++++ EXERCISE INPUT

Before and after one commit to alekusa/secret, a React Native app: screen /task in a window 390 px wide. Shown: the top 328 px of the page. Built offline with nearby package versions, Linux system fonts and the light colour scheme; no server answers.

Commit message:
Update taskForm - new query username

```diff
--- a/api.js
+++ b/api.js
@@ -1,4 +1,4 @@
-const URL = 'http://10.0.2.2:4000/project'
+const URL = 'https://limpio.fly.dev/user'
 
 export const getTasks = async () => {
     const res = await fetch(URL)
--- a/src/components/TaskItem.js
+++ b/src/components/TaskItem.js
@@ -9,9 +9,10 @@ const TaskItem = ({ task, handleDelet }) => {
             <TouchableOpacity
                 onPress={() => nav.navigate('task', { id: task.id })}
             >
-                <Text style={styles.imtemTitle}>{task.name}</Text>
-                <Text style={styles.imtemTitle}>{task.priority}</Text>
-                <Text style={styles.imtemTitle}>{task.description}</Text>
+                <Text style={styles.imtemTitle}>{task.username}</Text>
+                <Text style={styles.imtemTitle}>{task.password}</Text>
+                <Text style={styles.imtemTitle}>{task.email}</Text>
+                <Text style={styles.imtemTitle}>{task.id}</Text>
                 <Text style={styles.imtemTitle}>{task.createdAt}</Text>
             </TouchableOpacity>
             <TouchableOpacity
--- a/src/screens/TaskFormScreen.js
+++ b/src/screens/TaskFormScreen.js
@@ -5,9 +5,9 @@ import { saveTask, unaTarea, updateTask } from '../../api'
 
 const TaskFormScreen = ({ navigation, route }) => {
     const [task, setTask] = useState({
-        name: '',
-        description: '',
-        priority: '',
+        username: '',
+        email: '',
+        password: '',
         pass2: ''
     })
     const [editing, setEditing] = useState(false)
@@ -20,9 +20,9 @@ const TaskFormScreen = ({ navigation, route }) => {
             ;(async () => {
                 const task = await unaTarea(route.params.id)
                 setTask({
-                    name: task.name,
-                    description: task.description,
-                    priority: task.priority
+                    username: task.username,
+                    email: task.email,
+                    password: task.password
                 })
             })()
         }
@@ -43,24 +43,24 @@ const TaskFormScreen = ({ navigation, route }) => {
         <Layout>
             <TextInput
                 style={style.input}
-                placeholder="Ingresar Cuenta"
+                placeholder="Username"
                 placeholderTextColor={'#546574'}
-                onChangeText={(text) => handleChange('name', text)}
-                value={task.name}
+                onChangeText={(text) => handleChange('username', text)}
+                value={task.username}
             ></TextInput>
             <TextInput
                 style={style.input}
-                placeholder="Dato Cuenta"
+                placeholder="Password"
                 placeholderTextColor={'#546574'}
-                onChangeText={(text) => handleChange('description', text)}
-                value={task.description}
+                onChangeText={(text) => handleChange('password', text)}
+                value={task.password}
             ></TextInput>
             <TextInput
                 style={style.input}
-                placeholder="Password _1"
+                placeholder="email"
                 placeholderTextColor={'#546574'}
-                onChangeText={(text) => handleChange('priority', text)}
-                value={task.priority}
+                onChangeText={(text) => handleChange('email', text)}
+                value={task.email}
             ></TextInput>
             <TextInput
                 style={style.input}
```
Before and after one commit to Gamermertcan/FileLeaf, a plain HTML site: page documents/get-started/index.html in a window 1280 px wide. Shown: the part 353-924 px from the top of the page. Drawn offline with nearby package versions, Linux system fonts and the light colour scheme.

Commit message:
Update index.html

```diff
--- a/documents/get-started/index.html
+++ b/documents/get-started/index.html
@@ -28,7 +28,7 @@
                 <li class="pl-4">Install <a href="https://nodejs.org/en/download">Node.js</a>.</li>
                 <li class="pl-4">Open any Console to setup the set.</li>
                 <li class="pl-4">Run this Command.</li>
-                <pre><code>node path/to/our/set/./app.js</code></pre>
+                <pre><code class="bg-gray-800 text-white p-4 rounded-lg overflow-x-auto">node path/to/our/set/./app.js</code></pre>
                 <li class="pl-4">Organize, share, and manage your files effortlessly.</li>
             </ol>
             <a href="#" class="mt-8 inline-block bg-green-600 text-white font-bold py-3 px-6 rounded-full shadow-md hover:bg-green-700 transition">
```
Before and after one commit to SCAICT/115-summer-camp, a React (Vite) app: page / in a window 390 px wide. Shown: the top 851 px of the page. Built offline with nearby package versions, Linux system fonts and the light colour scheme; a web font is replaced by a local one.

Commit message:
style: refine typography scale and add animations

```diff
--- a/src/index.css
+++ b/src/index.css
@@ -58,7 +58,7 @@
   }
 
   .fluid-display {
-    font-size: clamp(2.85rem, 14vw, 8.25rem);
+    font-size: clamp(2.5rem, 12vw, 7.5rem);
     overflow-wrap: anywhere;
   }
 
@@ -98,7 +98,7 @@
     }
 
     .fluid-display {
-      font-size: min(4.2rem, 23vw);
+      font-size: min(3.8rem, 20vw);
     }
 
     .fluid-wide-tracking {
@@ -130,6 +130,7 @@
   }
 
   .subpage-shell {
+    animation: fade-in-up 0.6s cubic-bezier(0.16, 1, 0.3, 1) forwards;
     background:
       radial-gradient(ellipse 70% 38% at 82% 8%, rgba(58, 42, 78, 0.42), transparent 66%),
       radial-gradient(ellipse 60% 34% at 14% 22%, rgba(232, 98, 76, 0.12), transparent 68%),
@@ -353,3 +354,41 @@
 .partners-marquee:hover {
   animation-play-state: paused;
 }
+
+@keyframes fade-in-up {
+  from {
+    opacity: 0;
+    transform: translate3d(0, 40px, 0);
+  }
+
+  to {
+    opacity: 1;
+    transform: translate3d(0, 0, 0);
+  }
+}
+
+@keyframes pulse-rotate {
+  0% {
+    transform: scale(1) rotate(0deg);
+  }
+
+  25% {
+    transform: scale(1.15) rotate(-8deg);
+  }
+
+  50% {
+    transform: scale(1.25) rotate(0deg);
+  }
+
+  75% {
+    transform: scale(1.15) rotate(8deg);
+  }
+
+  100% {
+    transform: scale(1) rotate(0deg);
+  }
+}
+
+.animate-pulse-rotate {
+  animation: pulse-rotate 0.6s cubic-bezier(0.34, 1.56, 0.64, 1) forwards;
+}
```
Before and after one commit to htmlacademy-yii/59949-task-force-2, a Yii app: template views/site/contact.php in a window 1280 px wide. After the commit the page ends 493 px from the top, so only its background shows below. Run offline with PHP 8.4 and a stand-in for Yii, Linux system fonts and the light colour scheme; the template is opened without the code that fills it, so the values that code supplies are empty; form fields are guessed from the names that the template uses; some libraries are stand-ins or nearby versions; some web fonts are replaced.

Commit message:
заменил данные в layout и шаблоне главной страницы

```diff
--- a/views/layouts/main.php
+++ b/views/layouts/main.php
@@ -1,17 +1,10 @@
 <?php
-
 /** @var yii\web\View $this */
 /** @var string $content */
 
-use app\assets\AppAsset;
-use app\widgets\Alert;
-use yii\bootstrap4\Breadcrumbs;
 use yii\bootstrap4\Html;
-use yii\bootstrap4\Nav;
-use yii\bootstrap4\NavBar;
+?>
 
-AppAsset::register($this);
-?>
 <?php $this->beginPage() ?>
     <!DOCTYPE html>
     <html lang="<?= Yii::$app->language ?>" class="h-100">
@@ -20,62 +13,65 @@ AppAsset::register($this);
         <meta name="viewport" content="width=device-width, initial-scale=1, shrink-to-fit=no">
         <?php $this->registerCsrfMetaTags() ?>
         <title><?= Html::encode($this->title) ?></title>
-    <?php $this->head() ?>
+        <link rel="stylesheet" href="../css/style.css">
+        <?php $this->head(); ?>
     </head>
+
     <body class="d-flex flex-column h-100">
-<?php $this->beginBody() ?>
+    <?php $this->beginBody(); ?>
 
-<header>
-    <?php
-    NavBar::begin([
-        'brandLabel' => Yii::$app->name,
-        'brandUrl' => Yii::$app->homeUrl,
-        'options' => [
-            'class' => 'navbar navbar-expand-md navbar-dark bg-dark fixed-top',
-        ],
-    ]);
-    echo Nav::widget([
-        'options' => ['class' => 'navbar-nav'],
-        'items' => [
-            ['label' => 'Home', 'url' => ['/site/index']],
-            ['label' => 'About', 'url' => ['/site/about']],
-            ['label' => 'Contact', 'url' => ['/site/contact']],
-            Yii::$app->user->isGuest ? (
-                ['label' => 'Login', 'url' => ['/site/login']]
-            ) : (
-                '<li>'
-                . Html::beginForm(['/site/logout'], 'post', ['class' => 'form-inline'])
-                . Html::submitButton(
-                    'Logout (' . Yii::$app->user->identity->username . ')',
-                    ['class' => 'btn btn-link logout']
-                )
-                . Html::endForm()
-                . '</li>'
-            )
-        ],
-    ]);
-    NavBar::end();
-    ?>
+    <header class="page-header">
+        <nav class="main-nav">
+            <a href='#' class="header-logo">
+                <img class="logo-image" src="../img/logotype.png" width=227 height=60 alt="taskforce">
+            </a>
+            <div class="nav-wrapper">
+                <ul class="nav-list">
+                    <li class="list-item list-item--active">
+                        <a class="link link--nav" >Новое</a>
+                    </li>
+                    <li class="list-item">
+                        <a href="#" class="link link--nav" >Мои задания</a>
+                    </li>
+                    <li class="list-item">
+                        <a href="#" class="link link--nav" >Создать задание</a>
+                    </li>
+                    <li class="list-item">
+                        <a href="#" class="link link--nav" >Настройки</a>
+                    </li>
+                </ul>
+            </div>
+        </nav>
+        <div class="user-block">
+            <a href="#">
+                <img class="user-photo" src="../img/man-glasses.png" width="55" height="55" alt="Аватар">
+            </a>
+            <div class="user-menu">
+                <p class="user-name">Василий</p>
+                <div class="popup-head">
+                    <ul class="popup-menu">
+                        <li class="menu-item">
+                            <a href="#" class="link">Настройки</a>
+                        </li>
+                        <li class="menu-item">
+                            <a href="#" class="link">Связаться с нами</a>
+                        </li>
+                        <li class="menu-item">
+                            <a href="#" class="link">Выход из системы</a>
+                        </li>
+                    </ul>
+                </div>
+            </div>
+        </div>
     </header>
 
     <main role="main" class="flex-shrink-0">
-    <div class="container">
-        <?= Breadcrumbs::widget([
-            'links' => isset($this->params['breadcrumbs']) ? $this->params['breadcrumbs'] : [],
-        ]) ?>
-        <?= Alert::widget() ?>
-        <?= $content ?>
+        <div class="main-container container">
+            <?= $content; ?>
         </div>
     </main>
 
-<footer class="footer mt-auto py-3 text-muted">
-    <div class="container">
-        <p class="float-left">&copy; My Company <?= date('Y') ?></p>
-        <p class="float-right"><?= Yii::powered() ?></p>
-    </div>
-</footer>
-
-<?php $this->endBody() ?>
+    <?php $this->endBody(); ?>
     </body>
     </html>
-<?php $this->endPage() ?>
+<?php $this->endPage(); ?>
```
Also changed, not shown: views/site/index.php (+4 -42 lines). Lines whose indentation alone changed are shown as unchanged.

++++++++

## WHAT THE TASK ASKS
A single number is requested: the count of lines in the data that hold "shrink".

## SOLUTION FOR THIS PROBLEM
2